» Directions
Give the number of lines in the records that include the word "filter", and nothing besides.

» Data for this exercise
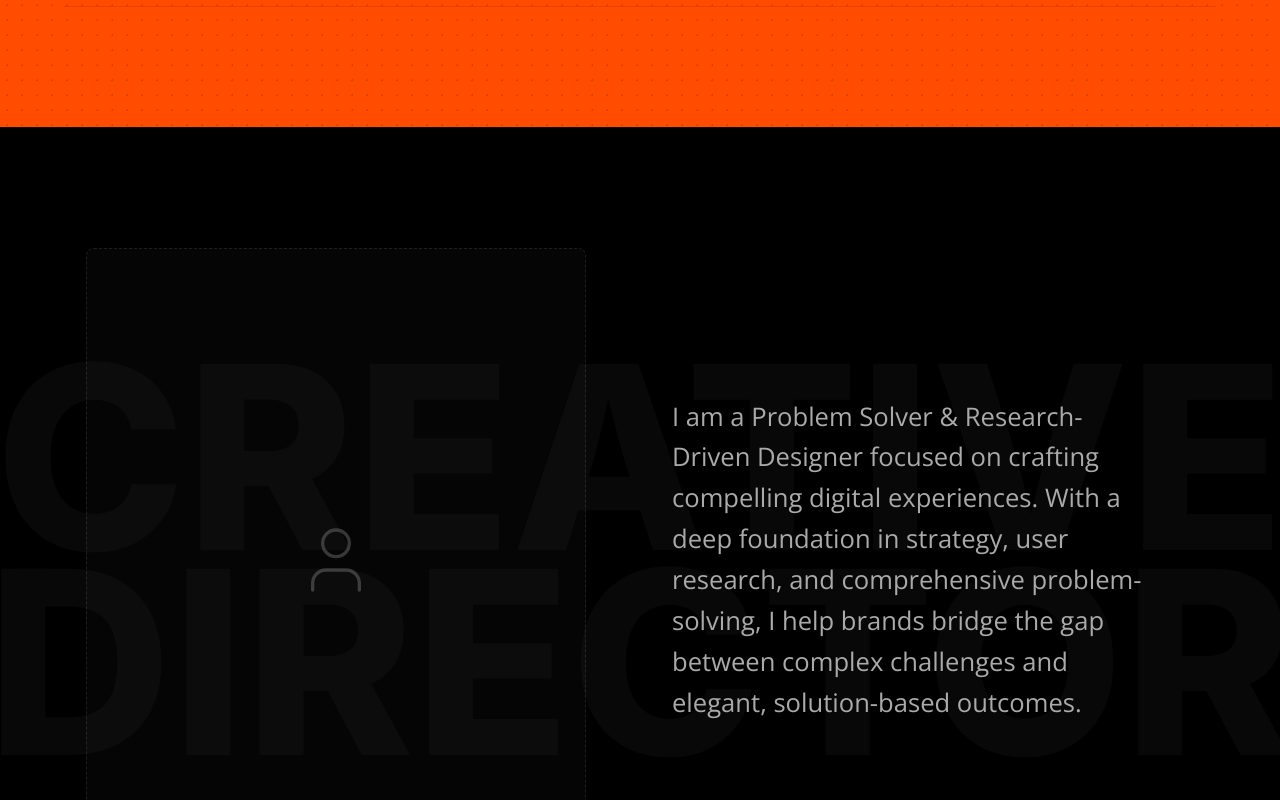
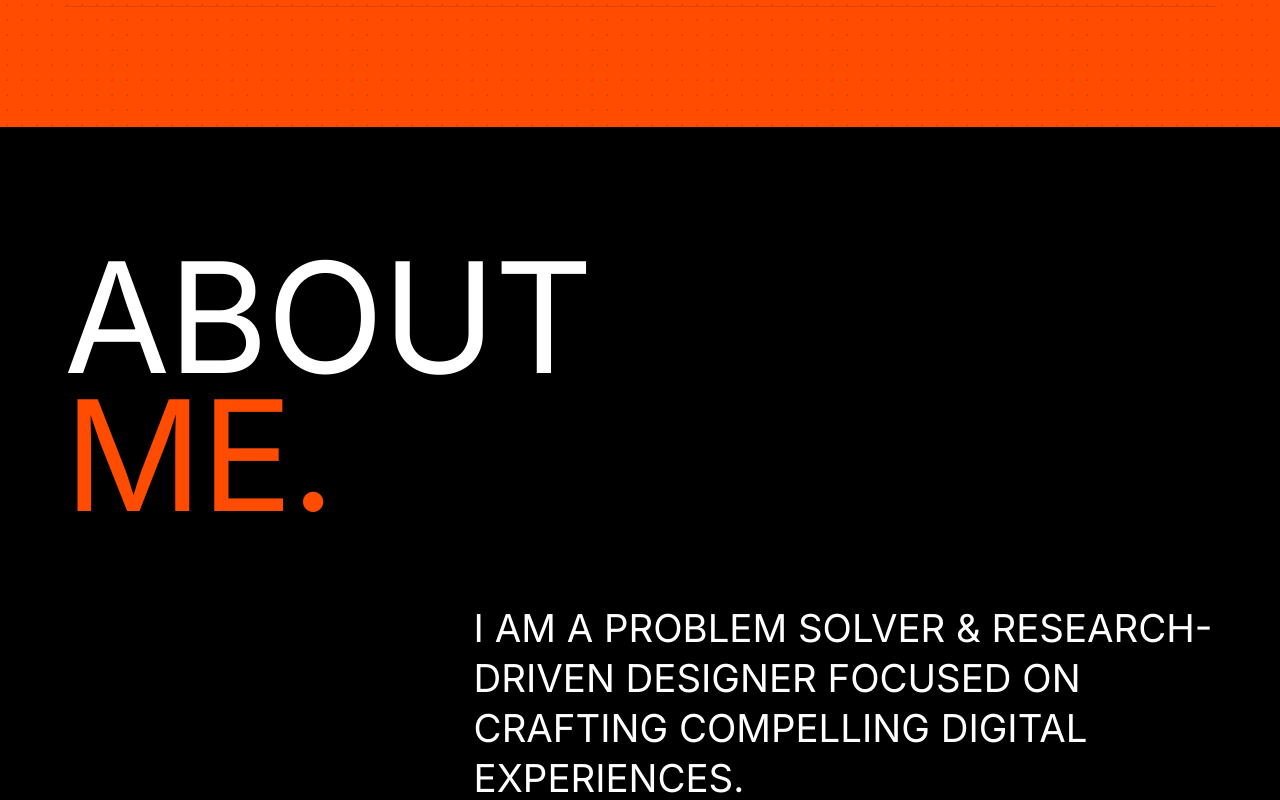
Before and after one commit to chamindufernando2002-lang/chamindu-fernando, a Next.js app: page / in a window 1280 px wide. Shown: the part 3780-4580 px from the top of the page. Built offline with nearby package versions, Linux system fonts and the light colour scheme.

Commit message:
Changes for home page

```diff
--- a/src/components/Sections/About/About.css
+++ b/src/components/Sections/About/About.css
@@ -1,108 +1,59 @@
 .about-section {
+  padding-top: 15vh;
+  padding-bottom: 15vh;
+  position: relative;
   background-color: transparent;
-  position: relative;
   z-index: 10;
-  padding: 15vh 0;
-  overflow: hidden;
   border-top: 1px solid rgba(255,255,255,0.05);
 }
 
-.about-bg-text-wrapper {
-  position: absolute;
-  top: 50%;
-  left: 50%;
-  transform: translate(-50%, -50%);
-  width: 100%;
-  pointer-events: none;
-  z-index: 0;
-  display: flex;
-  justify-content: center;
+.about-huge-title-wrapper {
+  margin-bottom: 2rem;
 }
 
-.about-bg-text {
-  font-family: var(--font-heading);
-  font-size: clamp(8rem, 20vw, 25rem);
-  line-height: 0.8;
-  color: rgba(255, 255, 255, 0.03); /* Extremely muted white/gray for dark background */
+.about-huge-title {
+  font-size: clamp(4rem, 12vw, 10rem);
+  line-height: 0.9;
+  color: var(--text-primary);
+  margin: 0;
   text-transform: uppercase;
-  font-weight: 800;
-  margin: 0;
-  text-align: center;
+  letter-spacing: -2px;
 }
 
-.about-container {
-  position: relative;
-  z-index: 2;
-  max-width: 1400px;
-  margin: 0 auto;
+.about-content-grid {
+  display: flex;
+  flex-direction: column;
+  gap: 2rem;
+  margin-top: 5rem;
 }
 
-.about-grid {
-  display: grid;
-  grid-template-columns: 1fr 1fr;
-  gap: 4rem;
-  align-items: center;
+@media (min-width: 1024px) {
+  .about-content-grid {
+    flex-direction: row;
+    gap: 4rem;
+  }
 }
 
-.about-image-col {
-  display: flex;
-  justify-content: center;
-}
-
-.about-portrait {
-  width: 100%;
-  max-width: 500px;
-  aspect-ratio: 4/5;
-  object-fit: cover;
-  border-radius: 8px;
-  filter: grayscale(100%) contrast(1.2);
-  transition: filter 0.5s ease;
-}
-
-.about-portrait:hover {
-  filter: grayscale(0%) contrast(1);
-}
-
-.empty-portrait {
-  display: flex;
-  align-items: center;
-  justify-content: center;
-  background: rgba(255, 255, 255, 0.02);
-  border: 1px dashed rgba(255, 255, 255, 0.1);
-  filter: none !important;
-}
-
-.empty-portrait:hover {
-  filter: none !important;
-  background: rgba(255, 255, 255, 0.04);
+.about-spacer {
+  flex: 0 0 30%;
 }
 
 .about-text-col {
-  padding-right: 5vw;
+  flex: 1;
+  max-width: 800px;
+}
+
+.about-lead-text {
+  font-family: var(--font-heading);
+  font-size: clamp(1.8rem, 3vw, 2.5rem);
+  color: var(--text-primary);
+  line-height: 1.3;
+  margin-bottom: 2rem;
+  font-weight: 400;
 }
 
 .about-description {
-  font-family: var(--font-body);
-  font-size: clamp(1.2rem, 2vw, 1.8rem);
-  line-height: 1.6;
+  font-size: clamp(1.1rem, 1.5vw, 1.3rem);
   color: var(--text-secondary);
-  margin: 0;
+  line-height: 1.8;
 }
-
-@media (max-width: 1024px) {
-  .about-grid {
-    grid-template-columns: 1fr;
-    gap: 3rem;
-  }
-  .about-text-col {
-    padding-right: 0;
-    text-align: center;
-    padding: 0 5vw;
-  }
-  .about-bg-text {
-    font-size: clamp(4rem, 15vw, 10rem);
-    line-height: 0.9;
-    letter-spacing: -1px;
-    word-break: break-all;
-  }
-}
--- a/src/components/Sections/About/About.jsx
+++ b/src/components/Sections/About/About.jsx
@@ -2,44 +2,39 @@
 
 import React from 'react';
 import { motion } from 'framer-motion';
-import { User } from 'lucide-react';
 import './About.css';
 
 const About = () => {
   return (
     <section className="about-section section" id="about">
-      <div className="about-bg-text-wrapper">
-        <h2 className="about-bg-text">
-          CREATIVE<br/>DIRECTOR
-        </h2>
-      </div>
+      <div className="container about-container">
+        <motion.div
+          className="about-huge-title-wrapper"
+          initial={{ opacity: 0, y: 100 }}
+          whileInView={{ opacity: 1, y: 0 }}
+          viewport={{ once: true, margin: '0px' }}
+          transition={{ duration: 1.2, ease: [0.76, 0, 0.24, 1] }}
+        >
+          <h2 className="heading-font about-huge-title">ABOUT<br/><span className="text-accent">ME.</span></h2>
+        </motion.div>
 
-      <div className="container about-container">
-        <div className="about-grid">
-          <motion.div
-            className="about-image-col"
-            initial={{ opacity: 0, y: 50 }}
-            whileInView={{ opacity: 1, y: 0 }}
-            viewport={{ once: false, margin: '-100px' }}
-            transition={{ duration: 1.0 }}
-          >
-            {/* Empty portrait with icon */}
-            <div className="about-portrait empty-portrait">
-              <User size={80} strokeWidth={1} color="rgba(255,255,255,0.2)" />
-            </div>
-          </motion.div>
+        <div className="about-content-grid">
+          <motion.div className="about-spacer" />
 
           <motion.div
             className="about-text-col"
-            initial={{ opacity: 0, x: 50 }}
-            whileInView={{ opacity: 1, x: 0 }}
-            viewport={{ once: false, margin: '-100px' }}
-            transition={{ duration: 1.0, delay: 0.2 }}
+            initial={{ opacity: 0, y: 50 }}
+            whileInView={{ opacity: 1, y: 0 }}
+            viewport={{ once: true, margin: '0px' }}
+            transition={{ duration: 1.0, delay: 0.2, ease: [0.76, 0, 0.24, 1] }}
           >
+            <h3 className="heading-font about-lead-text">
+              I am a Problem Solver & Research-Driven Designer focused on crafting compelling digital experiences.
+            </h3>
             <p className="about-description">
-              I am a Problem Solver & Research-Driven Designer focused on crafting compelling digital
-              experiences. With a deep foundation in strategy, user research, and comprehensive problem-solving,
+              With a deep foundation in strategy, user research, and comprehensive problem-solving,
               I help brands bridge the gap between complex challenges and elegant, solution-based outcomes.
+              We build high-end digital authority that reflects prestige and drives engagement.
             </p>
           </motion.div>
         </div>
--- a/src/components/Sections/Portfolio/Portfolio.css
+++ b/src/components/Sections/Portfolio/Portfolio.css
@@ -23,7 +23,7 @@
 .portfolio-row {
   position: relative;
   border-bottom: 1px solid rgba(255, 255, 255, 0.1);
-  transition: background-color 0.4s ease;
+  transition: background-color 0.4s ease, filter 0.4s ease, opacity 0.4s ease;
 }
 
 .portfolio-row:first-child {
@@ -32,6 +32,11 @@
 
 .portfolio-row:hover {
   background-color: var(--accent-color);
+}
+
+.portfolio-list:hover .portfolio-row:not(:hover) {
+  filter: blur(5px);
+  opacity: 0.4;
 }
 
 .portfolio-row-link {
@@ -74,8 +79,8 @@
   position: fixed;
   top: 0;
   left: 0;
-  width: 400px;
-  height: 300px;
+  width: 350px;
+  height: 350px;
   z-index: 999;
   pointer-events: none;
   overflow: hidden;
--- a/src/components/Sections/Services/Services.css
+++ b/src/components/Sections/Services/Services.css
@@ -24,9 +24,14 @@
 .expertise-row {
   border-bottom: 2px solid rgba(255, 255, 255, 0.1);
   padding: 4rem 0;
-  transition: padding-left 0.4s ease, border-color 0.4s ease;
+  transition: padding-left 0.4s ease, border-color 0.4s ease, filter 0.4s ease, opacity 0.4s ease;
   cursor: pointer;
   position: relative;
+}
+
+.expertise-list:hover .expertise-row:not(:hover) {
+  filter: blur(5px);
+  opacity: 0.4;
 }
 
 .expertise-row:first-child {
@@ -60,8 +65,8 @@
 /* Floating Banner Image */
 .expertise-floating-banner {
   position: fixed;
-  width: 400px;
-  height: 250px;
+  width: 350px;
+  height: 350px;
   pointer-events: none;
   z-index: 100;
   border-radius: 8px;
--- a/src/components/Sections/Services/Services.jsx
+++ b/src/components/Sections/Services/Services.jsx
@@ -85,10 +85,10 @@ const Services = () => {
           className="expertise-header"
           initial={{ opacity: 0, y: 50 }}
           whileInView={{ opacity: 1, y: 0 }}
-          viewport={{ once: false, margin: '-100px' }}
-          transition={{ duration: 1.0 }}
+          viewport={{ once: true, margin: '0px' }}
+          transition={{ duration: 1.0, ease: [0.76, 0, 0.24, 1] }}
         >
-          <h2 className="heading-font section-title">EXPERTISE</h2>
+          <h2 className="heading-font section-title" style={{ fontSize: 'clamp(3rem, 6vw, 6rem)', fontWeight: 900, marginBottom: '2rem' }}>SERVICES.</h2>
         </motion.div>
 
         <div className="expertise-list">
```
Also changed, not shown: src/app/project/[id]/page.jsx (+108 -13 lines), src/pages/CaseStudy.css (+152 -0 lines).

...

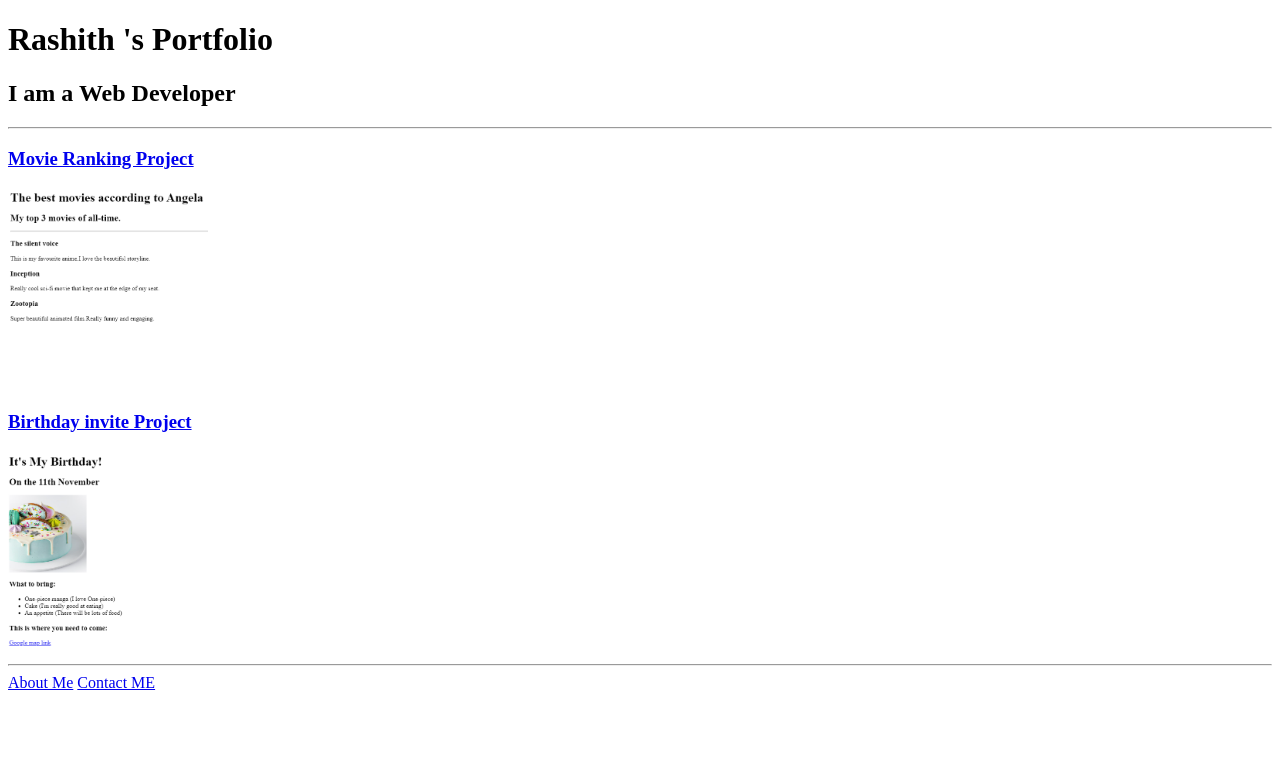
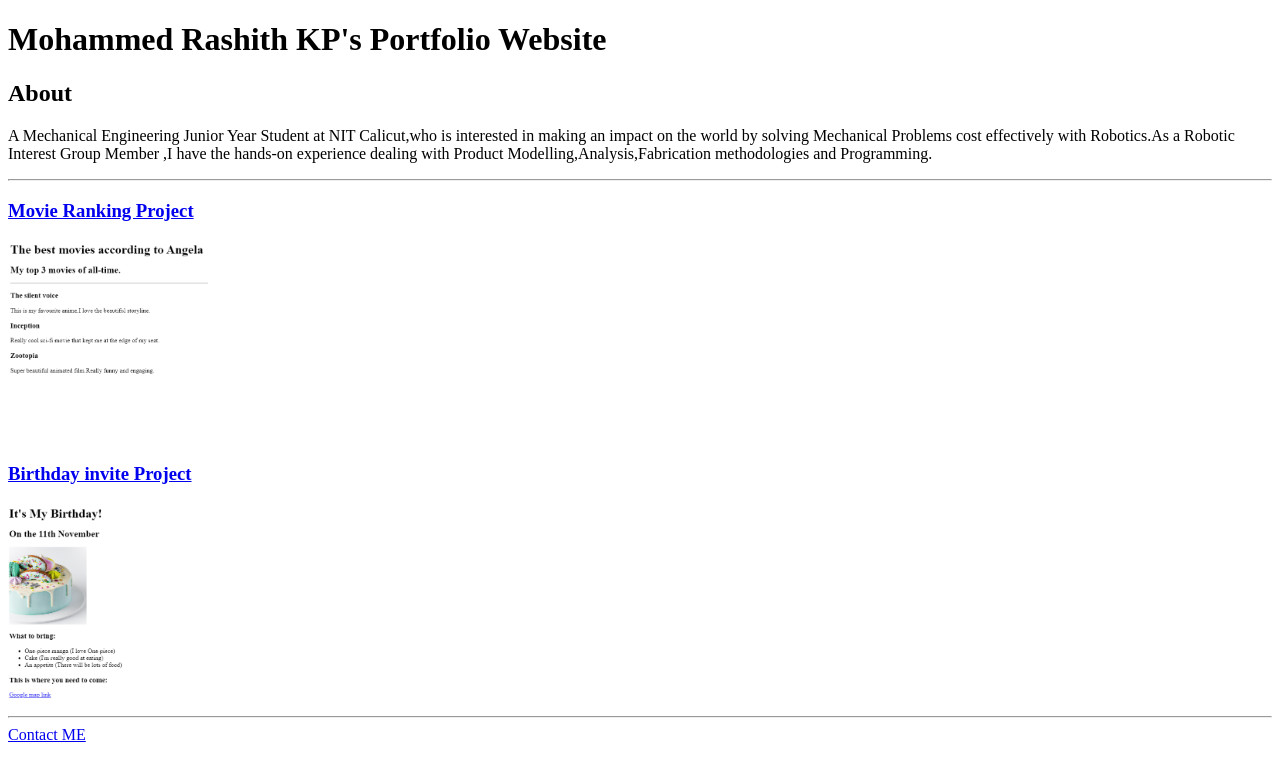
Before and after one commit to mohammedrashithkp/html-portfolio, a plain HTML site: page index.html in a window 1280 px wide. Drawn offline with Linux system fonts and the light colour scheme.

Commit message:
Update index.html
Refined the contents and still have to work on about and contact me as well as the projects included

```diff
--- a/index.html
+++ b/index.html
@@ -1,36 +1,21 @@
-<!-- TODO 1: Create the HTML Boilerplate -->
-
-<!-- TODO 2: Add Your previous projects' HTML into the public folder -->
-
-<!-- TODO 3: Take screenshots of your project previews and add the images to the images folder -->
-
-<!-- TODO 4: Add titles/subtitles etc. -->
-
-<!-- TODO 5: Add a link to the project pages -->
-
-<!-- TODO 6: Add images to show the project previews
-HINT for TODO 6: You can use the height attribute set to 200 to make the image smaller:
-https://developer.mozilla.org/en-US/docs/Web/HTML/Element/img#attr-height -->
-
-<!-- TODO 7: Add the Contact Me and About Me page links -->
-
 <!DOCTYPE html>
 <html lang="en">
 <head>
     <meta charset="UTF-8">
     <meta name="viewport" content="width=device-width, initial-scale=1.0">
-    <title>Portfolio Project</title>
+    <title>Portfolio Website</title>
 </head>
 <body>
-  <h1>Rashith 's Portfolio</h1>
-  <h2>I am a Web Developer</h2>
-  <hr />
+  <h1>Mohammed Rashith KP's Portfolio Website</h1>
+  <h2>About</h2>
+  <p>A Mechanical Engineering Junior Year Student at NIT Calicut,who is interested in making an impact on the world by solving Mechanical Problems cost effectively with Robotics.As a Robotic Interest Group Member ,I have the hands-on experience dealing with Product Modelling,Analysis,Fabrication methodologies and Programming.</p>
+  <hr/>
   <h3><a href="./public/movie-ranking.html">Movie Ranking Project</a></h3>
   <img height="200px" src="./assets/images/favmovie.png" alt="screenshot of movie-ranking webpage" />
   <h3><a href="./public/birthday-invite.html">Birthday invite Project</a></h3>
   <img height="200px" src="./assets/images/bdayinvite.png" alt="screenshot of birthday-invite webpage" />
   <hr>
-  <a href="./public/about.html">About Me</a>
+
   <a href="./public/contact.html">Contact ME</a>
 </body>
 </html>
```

* * *

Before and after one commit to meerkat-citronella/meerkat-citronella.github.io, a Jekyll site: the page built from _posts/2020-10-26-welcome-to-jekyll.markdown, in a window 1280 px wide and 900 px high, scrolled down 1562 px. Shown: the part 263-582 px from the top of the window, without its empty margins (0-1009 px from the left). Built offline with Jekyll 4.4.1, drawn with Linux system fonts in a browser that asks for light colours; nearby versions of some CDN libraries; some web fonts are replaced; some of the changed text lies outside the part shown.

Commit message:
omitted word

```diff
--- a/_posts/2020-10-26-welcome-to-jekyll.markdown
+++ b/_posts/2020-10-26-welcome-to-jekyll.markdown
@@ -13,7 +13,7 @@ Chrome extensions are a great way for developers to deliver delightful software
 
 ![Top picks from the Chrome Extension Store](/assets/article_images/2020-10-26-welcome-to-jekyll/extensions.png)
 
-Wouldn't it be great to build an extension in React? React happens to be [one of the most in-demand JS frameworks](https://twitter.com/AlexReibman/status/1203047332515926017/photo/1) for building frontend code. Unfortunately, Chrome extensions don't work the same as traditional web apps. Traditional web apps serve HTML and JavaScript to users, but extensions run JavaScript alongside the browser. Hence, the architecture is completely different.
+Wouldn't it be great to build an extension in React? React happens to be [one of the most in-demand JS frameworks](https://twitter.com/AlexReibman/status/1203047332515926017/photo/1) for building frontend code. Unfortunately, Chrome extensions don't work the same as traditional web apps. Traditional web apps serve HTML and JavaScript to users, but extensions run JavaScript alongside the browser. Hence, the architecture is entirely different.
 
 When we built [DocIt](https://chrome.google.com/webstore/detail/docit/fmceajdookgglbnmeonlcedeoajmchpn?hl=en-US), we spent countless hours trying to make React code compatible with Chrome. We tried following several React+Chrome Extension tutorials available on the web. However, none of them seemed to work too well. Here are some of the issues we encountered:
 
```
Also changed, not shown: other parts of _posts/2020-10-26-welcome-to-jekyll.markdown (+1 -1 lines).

» Problem solution
9